Copenhagen-Denmark announced Monday that the country’s political parties had agreed on a climate deal paving the way for an increased carbon tax aimed at drastically reducing emissions, though environmental groups found the deal lacking in substance.

The details of the proposed tax reform and the implementation of the deal, described as ensuring “a completely green energy sector”, will be negotiated after the summer, the finance ministry said.

All in all the deal is supposed to reduce the amount of CO2 emissions by 70 percent by 2030. “With the agreement today, Denmark is again at the forefront of the green transition, and at the same time we are paving the way for a green recovery of the economy,” Finance Minister Nicolai Wammen said in a statement.

The Danish Council on Climate Change, which consults on and evaluates the country’s climate policies, has suggested that the current carbon tax of 177 Danish kroner ($26.6 dollars or 23.7 euros) per tonne should be increased to 1,500 kroner. However, it is still not clear whether the government will follow the council’s recommendations, and environmental groups did not share the government’s enthusiasm for the new deal.

“We only see the relatively tenuous beginnings of a green transition in Denmark,” Helene Hagel, head of climate and environmental policy at Greenpeace Denmark, told AFP. According to Hagel, the government will need to tax all greenhouse gases, not just CO2.

“It is essential to put a more precise price on pollution in the form of greenhouse gas taxes,” Hagel said. As part of the deal struck among all of Denmark’s political parties in parliament, with the exception of one, the country will established two so called “energy islands”.

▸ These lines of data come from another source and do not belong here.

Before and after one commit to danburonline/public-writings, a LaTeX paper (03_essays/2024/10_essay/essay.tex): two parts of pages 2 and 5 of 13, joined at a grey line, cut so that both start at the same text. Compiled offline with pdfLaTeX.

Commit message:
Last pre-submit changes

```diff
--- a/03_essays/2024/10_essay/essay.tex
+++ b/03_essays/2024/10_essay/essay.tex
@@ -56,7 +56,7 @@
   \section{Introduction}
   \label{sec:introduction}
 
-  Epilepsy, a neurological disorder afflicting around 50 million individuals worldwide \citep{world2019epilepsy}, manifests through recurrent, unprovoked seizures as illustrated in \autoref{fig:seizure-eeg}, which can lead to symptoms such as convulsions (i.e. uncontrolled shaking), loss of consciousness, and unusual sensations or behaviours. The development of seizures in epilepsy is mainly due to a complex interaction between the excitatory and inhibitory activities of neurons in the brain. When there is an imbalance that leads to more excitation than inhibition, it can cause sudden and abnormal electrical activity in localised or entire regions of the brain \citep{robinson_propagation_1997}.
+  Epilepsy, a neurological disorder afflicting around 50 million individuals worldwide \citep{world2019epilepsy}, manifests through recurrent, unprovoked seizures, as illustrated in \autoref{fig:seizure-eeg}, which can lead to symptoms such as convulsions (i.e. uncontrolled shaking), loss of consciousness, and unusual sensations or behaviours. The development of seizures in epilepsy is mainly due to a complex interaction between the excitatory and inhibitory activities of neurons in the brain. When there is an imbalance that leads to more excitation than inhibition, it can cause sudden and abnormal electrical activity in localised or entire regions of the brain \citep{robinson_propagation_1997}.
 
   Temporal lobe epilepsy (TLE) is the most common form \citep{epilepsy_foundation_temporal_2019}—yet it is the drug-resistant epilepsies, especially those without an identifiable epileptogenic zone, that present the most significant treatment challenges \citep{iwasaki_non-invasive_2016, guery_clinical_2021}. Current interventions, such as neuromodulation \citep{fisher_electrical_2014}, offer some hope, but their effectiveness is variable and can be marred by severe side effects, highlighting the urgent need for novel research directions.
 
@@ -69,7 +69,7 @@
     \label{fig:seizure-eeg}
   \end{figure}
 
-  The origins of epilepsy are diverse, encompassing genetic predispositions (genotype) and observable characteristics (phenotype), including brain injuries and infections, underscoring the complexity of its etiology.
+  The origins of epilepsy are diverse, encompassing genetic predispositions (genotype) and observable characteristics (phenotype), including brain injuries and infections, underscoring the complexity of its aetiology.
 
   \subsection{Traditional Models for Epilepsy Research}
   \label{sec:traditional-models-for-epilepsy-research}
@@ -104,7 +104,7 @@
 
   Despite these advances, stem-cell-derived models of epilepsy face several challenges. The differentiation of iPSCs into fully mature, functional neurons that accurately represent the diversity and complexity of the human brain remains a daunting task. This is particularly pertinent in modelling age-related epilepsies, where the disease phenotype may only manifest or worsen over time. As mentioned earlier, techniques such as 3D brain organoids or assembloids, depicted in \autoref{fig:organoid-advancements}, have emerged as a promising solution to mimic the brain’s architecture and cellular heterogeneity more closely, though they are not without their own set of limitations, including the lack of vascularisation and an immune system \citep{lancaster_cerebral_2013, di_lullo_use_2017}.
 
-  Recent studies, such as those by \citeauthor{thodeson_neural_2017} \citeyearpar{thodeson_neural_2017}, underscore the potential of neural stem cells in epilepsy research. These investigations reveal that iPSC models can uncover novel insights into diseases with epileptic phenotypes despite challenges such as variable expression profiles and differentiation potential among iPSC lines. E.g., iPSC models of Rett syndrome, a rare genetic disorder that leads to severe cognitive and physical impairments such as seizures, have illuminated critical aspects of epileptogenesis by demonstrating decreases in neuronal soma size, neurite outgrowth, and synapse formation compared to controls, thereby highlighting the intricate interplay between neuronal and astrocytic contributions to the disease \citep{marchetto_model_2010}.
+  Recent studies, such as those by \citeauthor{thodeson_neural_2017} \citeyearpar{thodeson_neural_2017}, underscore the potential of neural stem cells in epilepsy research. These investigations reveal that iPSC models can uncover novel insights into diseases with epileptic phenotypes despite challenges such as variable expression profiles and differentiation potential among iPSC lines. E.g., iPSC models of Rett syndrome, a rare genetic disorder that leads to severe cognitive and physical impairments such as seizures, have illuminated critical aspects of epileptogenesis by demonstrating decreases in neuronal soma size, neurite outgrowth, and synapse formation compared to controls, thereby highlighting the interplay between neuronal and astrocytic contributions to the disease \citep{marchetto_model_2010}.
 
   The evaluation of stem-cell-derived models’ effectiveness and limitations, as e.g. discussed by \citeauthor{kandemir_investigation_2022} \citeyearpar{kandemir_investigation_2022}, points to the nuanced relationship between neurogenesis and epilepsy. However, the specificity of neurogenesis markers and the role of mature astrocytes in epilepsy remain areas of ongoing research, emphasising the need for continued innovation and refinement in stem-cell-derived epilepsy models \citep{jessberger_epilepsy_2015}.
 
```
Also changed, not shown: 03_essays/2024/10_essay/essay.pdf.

The two islands will host wind power farms totalling 5 gigawatts, as well as additional wind power projects, effectively tripling the country’s wind power production.